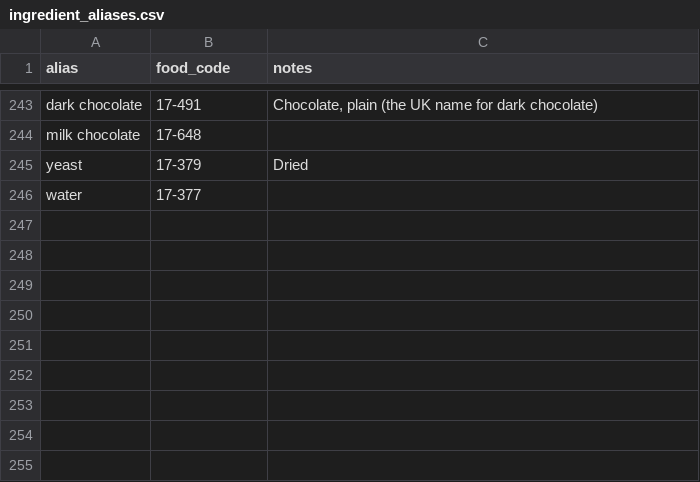
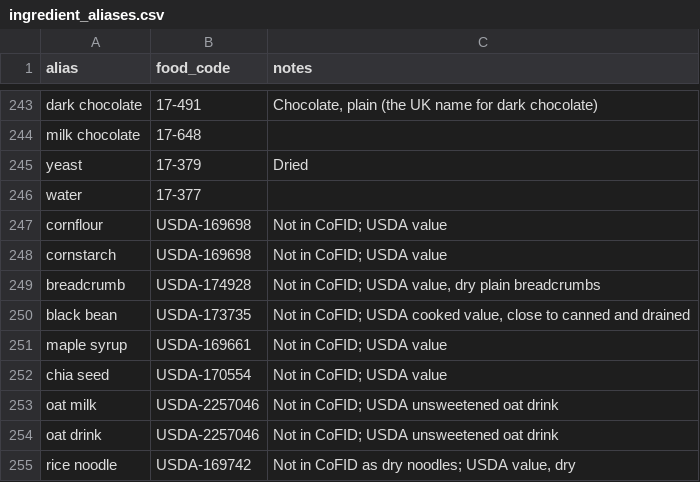
Before and after one commit to SumitYadav2003/culinaai, a CSV file: backend/nutrition/data/ingredient_aliases.csv, drawn as a sheet; only a part is shown, gaps mark what is left out.

```diff
--- a/backend/nutrition/data/ingredient_aliases.csv
+++ b/backend/nutrition/data/ingredient_aliases.csv
@@ -246 +246,10 @@ yeast,17-379,Dried
 water,17-377,
+cornflour,USDA-169698,Not in CoFID; USDA value
+cornstarch,USDA-169698,Not in CoFID; USDA value
+breadcrumb,USDA-174928,"Not in CoFID; USDA value, dry plain breadcrumbs"
+black bean,USDA-173735,"Not in CoFID; USDA cooked value, close to canned and drained"
+maple syrup,USDA-169661,Not in CoFID; USDA value
+chia seed,USDA-170554,Not in CoFID; USDA value
+oat milk,USDA-2257046,Not in CoFID; USDA unsweetened oat drink
+oat drink,USDA-2257046,Not in CoFID; USDA unsweetened oat drink
+rice noodle,USDA-169742,"Not in CoFID as dry noodles; USDA value, dry"
```
Also changed, not shown: 9 other files.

__WHAT TO PRODUCE__:
Among the entries above, which lines include "drink"? List them all.

__YOUR SOLUTION__:
+oat milk,USDA-2257046,Not in CoFID; USDA unsweetened oat drink
+oat drink,USDA-2257046,Not in CoFID; USDA unsweetened oat drink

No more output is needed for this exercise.